The Westerlies tackle three tunes from Horvitz’s 2002 release Film Music 1998-2001. It was part of the (John Zorn’s) Tzadik label series Film Music, and it included an army of musicians that Horvitz had collaborated with previously during his NYC days and musicians that were an essential part of his Pacific Northwest projects. Tzadik’s Film Works series covered a wide range of films and a wide diversity of sounds. Horvitz’s contribution Film Music 1998-2001 embraced the spirit of that diversity and the craftsmanship of an excellent soundtrack.
The album is comprised of 47 album tracks, but with most lasting no more than a minute in duration. The Westerlies curated the songs “The Store/The Campfire,” “The Circus Prospered” and “Barbershop” for their own album, and for those songs, the quartet captures the heartbreaking gentleness of the first, the enveloping languor of the second, and dive right into the bubbly euphoria of the third, matching the original’s propensity for bouncing notes off all four walls.
The Westerlies also chose a few tracks that touch upon one of Horvitz’s classical music projects. The 2001 release Otis Spann & Other Compositions was Horvitz attempting to recreate the music of blues artist Otis Spann by focusing on the emotional reaction as a listener of Spann’s music, and then expressing it back out as classical compositions performed in collaboration with the Seattle Chamber Players.

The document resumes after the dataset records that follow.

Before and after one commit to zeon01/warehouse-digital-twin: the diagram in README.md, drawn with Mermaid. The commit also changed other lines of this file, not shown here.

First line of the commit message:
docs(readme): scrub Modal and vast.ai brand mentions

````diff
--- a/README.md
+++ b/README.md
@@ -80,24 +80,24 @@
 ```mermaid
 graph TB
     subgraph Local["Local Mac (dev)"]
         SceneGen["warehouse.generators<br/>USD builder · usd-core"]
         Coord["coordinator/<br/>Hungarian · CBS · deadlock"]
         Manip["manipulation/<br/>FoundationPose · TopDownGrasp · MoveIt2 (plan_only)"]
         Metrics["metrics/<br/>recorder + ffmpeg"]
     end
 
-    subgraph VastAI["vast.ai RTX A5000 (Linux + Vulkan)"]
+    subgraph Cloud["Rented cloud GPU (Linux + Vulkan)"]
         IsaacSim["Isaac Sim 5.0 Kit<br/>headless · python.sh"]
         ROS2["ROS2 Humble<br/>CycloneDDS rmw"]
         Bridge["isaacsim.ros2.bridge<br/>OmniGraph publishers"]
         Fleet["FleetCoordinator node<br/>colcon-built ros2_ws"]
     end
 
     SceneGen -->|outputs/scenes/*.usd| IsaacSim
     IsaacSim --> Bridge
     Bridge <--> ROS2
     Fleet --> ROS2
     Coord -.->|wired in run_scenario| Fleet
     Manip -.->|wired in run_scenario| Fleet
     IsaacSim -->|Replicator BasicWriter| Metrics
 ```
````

The Westerlies version of “The Band With Muddy” comes out with more bombast than the original performance, and when it settles into one of the composition’s interludes of tranquility, they flex a bit more muscle. However, the composition’s greatest strength is its patterns of staggered motion, and in this regard, both Horvitz and The Westerlies are as one. Keeping on that theme, The Westerlies version of “9/8” has a sunnier disposition, letting go a series of punchy notes that only touch upon the melancholia of the original in the breakdown refrain at the end of passages. The quartet circles around the original’s curious elegance, staying in close, but shooting crisper phrases and a motion more apt to float than flow.
Listening to them side-by-side, it’s easy to hear how the quartet’s inspiration from the originals developed into their own personal take, and is further illustrative of how there is no way to predict how the creative vision of an artist is going to differ from the vision of the artist who inspired.
Speaking of personal takes, it’s important to note that many compositions in the Hovitz songbook are adapted for his various projects. Several of the songs performed on this recording by The Westerlies have also been performed by many different Horvitz ensembles. It shows just how spacious the room for interpretation really is. For instance, The Westerlies take an upbeat approach to the somber “Love Love Love,” maintaining a chipper attitude until the breakdown at the song’s conclusion, with a gloomy outro. This approach differs from the austere grace adopted by the Seattle Chamber Players in a classical music setting or Horvitz’s Zony Mash quartet’s sonic moonlight blend of jazz, folk and pop on the 2000 recording American Bandstand (later renamed, Forever).
Horvitz’s Zony Mash quartet also perform the title-track to the 2001 release Sweeter Than the Day. That album features Horvitz on piano (and prepared piano), the guitars of Timothy Young, bassist Keith Lowe and drummer Andy Roth, and using folk, rock, and jazz as their building blocks, they create an intoxicating mix of down-home cheerfulness and the sad melodic bliss of broken hearts in solitude.
The Westerlies play this one pretty close to the original, which allows them to highlight the ability of brass instruments to emit a massively sad tone within the same breath that their instruments are delivering fat, dense sounds… a lightness that strongly accentuates a quiet sadness. If anything, the Westerlies enhance the melancholy of the original, eschewing the occasional burst of blues hopefulness for harmonies that lock down the blues in their darkest colors. Upsurges in volume only further emphasize the heartbreak.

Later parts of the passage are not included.